Given data |
☆ ☆ ☆ ☆ ☆
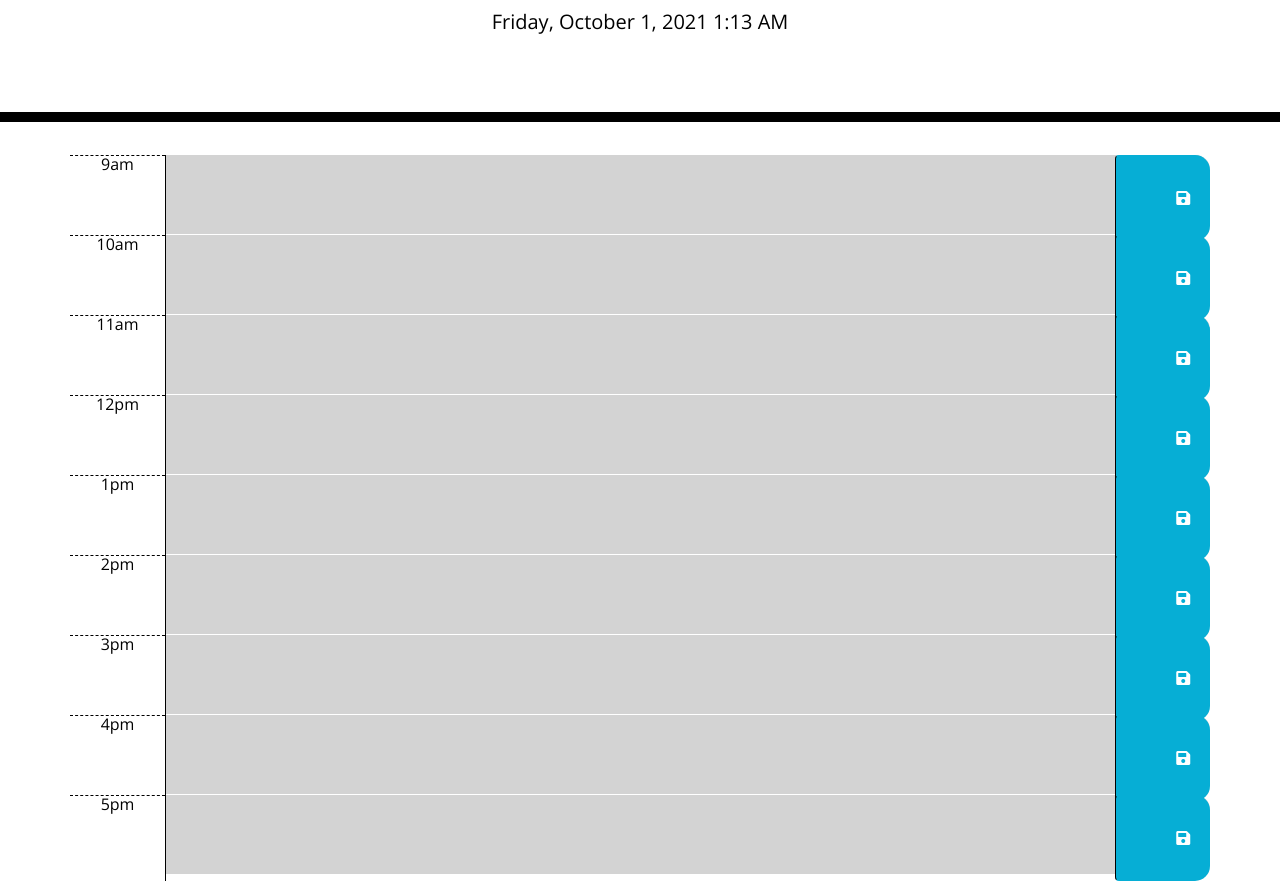
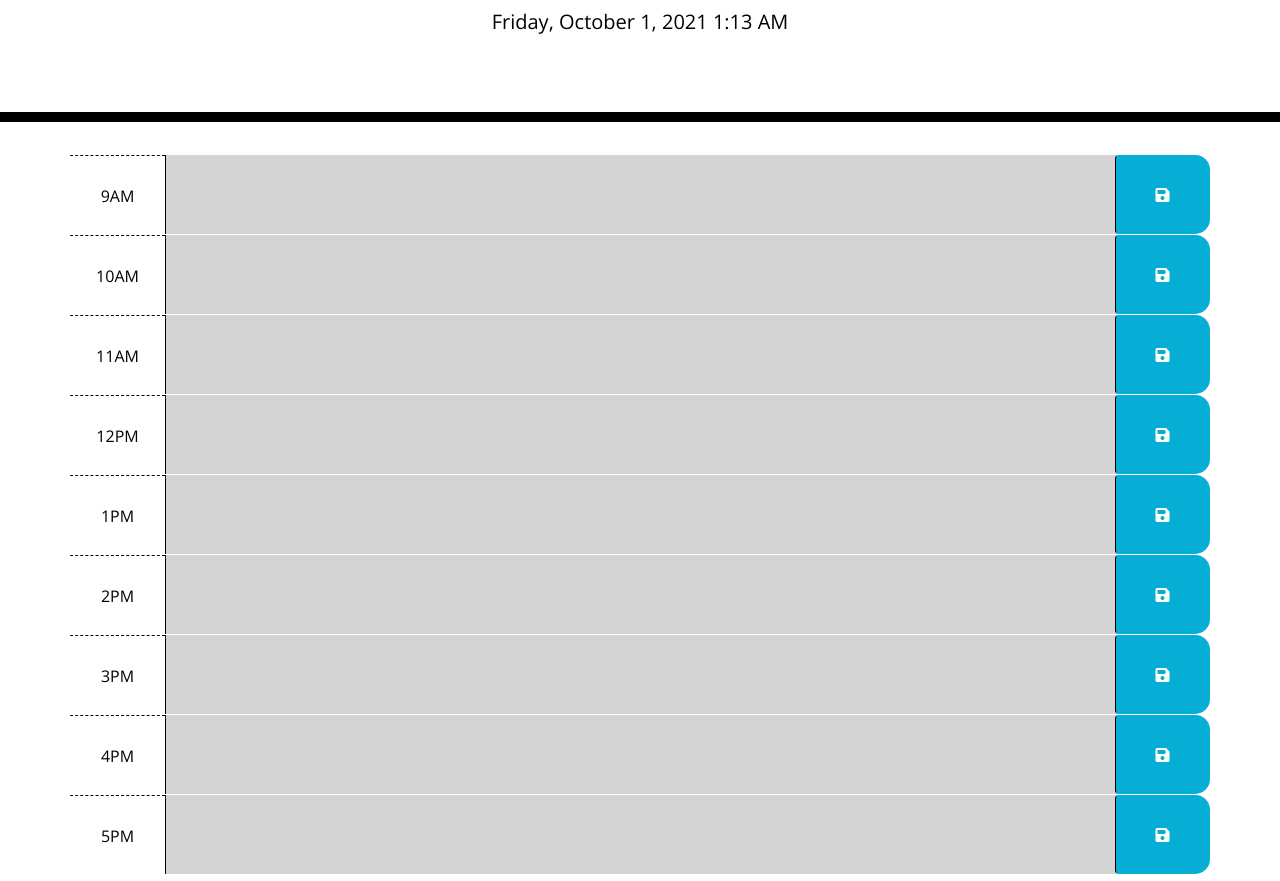
Before and after one commit to FenixS83/work-day-scheduler, a plain HTML site: page index.html in a window 1280 px wide. Shown: the part 182-1063 px from the top of the page. Drawn offline with nearby package versions, Linux system fonts and the light colour scheme.

Commit message:
wrapped up main file, about to start working on README file

```diff
--- a/assets/js/script.js
+++ b/assets/js/script.js
@@ -1,8 +1,8 @@
 $(document).ready(function () {
-    //displays current day & time.
+    //this section applies the current date and time to the header
     $("#currentDay").text(moment().format("LLLL"));
 
-    //Assign saveBtn on click listener
+    //this function assigns a click listener to the save button
     $(".saveBtn").on("click", function () {
         //get nearby values.
         console.log(this);
@@ -12,26 +12,26 @@ $(document).ready(function () {
         //set items in local storage.
         localStorage.setItem(time, text);
     })
-//load any saved data from LocalStorage - do this for each hour created.
-$("#hour-9 .description").val(localStorage.getItem("hour9"));
-$("#hour-10 .description").val(localStorage.getItem("hour10"));
-$("#hour-11 .description").val(localStorage.getItem("hour11"));
-$("#hour-12 .description").val(localStorage.getItem("hour12"));
-$("#hour-13 .description").val(localStorage.getItem("hour13"));
-$("#hour-14 .description").val(localStorage.getItem("hour14"));
-$("#hour-15 .description").val(localStorage.getItem("hour15"));
-$("#hour-16 .description").val(localStorage.getItem("hour16"));
-$("#hour-17 .description").val(localStorage.getItem("hour17"));
+//This section will look for any local storage data that would apply for any of the applicable hours
 
+$("#hour-9 .description").val(localStorage.getItem("hour-9"));
+$("#hour-10 .description").val(localStorage.getItem("hour-10"));
+$("#hour-11 .description").val(localStorage.getItem("hour-11"));
+$("#hour-12 .description").val(localStorage.getItem("hour-12"));
+$("#hour-13 .description").val(localStorage.getItem("hour-13"));
+$("#hour-14 .description").val(localStorage.getItem("hour-14"));
+$("#hour-15 .description").val(localStorage.getItem("hour-15"));
+$("#hour-16 .description").val(localStorage.getItem("hour-16"));
+$("#hour-17 .description").val(localStorage.getItem("hour-17"));
 
 function hourTracker() {
-    //get current hour number
+    //this function will retreive the current time
     let currentHour = moment().hour();
     // loop over time blocks
     $(".time-block").each(function () {
     let blockHour = parseInt($(this).attr("id").split("hour")[1]);
     console.log( blockHour, currentHour)
-    //check to see if we move past the time on the planner
+    //this section will compare the scheduler to the current time, adjusting display properties as time progresses
     if (blockHour < currentHour) {
         $(this).addClass("past");
         $(this).removeClass("future");
--- a/index.html
+++ b/index.html
@@ -4,6 +4,7 @@
     <meta charset="UTF-8" />
     <meta name="viewport" content="width=device-width, initial-scale=1.0" />
     <meta http-equiv="X-UA-Compatible" content="ie=edge" />
+    <!--links to css style sheet as well as bootstrap-->
     <link
       rel="stylesheet"
       href="https://stackpath.bootstrapcdn.com/bootstrap/4.3.1/css/bootstrap.min.css"
@@ -18,91 +19,112 @@
       href="https://fonts.googleapis.com/css?family=Open+Sans&display=swap"
       rel="stylesheet"
     />
-    <link rel="stylesheet" href="./assets/css/style.css" />
+    <link href="./assets/css/style.css" rel="stylesheet"/>
     <title>Work Day Scheduler</title>
   </head>
 
   <body>
+    <!--This section contains the content for the header-->
     <header class="jumbotron">
       <h1 class="display-3">Work Day Scheduler</h1>
       <p class="lead">A simple calendar app for scheduling your work day</p>
       <p id="currentDay" class="lead"></p>
     </header>
     <div class="container">
-      <!-- Timeblocks go here -->
+      <!-- The section below will contain the individual hour rows for the scheduler -->
+
+
+      <!--Time Block for the 9AM hour-->
       <div id="hour-9" class="row time-block">
-        <div class="col-md-1 hour">9am</div>
-        <textarea class="col-md-10 description"> </textarea>
-        <button class="btn saveBtn col-md-1">
-          <i class="fas fa-save"></i>
-        </button>
+        <div class="col-md-1 hour">
+            9AM
+        </div>
+        <textarea class="col-md-10 description">
+        </textarea>
+        <button class="btn saveBtn col-md-1"><i class="fas fa-save"></i></button>
       </div>
 
+    <!--Time Block for the 10AM hour-->
     <div id="hour-10" class="row time-block">
-        <div class="col-md-1 hour">10am</div>
-        <textarea class="col-md-10 description"> </textarea>
-        <button class="btn saveBtn col-md-1">
-          <i class="fas fa-save"></i>
-        </button>
+      <div class="col-md-1 hour">
+          10AM
+      </div>
+      <textarea class="col-md-10 description">
+      </textarea>
+      <button class="btn saveBtn col-md-1"><i class="fas fa-save"></i></button>
     </div>
 
+    <!--Time Block for the 11AM hour-->
     <div id="hour-11" class="row time-block">
-        <div class="col-md-1 hour">11am</div>
-        <textarea class="col-md-10 description"> </textarea>
-        <button class="btn saveBtn col-md-1">
-          <i class="fas fa-save"></i>
-        </button>
+      <div class="col-md-1 hour">
+        11AM
+      </div>
+      <textarea class="col-md-10 description">
+      </textarea>
+      <button class="btn saveBtn col-md-1"><i class="fas fa-save"></i></button>
     </div>
 
+    <!--Time Block for the 12PM hour-->
     <div id="hour-12" class="row time-block">
-        <div class="col-md-1 hour">12pm</div>
-        <textarea class="col-md-10 description"> </textarea>
-        <button class="btn saveBtn col-md-1">
-          <i class="fas fa-save"></i>
-        </button>
+      <div class="col-md-1 hour">
+          12PM
+      </div>
+      <textarea class="col-md-10 description">
+      </textarea>
+      <button class="btn saveBtn col-md-1"><i class="fas fa-save"></i></button>
     </div>
 
+    <!--Time Block for the 1PM hour-->
     <div id="hour-13" class="row time-block">
-        <div class="col-md-1 hour">1pm</div>
-        <textarea class="col-md-10 description"> </textarea>
-        <button class="btn saveBtn col-md-1">
-          <i class="fas fa-save"></i>
-        </button>
+      <div class="col-md-1 hour">
+          1PM
+      </div>
+      <textarea class="col-md-10 description">
+      </textarea>
+      <button class="btn saveBtn col-md-1"><i class="fas fa-save"></i></button>
     </div>
 
+    <!--Time Block for the 2PM hour-->
     <div id="hour-14" class="row time-block">
-        <div class="col-md-1 hour">2pm</div>
-        <textarea class="col-md-10 description"> </textarea>
-        <button class="btn saveBtn col-md-1">
-          <i class="fas fa-save"></i>
-        </button>
+      <div class="col-md-1 hour">
+          2PM
+      </div>
+      <textarea class="col-md-10 description">
+      </textarea>
+      <button class="btn saveBtn col-md-1"><i class="fas fa-save"></i></button>
   </div>
 
+  <!--Time Block for the 3PM hour-->
   <div id="hour-15" class="row time-block">
-        <div class="col-md-1 hour">3pm</div>
-        <textarea class="col-md-10 description"> </textarea>
-        <button class="btn saveBtn col-md-1">
-          <i class="fas fa-save"></i>
-        </button>
+    <div class="col-md-1 hour">
+        3PM
+    </div>
+    <textarea class="col-md-10 description">
+    </textarea>
+    <button class="btn saveBtn col-md-1"><i class="fas fa-save"></i></button>
   </div>
 
+  <!--Time Block for the 4PM hour-->
   <div id="hour-16" class="row time-block">
-        <div class="col-md-1 hour">4pm</div>
-        <textarea class="col-md-10 description"> </textarea>
-        <button class="btn saveBtn col-md-1">
-          <i class="fas fa-save"></i>
-        </button>
+    <div class="col-md-1 hour">
+        4PM
+    </div>
+    <textarea class="col-md-10 description">
+    </textarea>
+    <button class="btn saveBtn col-md-1"><i class="fas fa-save"></i></button>
   </div>
 
+  <!--Time Block for the 5PM hour-->
   <div id="hour-17" class="row time-block">
-        <div class="col-md-1 hour">5pm</div>
-        <textarea class="col-md-10 description"> </textarea>
-        <button class="btn saveBtn col-md-1">
-          <i class="fas fa-save"></i>
-        </button>
+    <div class="col-md-1 hour">
+        5PM
     </div>
+    <textarea class="col-md-10 description">
+    </textarea>
+    <button class="btn saveBtn col-md-1"><i class="fas fa-save"></i></button>
   </div>
 
+<!--Links to Jquery, Moment and JavaScript scripting files-->
     <script src="https://cdnjs.cloudflare.com/ajax/libs/jquery/3.2.1/jquery.min.js"></script>
     <script src="https://cdnjs.cloudflare.com/ajax/libs/moment.js/2.24.0/moment.min.js"></script>
     <script src="./assets/js/script.js"></script>
```
Lines whose indentation alone changed are shown as unchanged.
☆ ☆ ☆ ☆ ☆
What the exercise asks |
Tally the lines of the material above that include the string "function", then give the number with no other text.

Result of this task |
7